_ASSIGNMENT_. Report all lines of the records that contain "article".

[Front-end code edit data]
-=-=-=-=-
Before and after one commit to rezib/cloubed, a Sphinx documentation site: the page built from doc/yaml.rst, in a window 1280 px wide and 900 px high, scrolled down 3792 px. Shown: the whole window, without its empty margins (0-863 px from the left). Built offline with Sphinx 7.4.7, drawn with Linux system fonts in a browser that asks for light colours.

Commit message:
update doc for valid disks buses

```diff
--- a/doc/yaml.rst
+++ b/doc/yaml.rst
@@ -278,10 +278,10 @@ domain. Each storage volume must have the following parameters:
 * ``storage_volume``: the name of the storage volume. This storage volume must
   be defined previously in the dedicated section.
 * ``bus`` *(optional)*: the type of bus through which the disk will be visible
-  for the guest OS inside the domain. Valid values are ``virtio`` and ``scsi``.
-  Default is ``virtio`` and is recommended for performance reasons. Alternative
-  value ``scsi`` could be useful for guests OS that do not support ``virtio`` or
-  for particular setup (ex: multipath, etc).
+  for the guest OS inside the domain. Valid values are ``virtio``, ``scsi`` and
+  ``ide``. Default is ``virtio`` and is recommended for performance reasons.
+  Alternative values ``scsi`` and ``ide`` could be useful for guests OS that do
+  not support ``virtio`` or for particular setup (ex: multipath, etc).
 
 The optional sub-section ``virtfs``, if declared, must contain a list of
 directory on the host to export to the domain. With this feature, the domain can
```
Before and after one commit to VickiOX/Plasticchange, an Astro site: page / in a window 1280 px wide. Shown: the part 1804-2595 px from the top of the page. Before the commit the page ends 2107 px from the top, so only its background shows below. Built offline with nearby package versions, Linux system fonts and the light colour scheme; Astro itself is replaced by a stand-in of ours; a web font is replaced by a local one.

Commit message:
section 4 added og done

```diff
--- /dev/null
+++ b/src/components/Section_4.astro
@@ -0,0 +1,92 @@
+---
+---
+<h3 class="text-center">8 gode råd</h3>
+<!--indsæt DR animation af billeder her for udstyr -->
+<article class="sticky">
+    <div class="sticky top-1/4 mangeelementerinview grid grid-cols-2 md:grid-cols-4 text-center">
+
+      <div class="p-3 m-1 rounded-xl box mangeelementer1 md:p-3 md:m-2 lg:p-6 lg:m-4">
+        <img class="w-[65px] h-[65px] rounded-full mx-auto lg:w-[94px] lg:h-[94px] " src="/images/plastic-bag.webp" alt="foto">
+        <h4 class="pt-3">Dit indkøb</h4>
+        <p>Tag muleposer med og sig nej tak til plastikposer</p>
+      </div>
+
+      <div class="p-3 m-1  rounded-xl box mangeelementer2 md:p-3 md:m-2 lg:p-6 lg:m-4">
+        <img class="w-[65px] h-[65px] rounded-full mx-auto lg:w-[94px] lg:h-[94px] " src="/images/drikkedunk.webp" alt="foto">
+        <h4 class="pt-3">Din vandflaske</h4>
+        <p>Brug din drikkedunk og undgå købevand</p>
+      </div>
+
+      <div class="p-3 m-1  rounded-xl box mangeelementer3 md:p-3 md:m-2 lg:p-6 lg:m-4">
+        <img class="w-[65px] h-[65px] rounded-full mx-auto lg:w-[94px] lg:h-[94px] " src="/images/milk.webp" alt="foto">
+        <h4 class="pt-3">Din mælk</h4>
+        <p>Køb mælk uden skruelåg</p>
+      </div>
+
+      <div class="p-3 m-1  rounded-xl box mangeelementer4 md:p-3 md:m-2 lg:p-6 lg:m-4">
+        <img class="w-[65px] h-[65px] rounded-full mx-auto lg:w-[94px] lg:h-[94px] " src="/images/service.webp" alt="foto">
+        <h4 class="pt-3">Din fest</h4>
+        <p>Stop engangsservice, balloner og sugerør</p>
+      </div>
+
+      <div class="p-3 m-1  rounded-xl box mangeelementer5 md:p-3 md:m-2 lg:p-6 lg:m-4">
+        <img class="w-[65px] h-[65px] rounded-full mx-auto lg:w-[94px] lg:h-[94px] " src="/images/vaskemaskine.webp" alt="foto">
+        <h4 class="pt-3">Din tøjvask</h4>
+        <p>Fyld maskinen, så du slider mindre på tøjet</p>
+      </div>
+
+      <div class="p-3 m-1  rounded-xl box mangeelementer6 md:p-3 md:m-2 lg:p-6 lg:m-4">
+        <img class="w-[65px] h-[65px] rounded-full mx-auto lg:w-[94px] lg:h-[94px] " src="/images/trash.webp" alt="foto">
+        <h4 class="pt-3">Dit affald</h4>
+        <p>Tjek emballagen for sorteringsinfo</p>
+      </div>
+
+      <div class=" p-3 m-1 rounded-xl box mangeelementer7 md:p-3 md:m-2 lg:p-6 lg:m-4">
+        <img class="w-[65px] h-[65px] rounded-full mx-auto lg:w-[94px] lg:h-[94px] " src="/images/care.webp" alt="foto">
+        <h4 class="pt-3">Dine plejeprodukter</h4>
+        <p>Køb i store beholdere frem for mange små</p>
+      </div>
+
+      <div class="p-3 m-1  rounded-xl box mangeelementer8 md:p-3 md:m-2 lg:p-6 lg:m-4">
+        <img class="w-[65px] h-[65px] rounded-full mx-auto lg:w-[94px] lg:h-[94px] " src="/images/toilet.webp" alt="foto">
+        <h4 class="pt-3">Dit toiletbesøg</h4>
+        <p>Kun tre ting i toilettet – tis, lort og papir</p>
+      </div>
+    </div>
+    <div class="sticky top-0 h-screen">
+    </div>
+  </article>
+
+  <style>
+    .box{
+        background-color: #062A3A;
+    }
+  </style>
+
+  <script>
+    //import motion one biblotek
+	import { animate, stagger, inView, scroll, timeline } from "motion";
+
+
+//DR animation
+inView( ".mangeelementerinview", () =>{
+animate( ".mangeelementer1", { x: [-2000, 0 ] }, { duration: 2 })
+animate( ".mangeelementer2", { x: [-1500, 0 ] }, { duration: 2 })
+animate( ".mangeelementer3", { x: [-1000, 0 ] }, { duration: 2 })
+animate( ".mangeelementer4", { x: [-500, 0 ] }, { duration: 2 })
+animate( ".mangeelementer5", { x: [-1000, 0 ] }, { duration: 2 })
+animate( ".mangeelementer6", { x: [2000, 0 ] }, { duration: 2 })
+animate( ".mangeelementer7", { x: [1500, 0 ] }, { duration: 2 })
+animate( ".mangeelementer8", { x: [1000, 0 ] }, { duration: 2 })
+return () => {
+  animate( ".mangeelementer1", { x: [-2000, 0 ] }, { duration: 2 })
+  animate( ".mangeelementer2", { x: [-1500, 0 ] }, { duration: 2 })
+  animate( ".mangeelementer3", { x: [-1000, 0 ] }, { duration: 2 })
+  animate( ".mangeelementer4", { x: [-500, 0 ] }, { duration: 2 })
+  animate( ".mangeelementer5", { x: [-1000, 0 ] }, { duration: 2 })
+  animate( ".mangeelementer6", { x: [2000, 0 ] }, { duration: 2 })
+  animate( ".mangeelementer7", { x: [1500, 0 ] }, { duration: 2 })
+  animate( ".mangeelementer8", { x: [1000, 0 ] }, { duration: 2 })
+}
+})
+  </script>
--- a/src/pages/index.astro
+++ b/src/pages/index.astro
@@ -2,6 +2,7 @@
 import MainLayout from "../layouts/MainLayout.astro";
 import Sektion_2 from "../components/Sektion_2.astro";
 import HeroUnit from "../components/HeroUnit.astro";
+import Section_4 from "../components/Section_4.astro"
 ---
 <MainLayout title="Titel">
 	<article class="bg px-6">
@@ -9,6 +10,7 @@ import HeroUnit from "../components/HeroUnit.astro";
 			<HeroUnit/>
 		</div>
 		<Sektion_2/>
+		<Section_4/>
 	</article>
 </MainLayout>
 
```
-=-=-=-=-
_WRITTEN SOLUTION_.
+<article class="sticky">
+  </article>
 	<article class="bg px-6">
 	</article>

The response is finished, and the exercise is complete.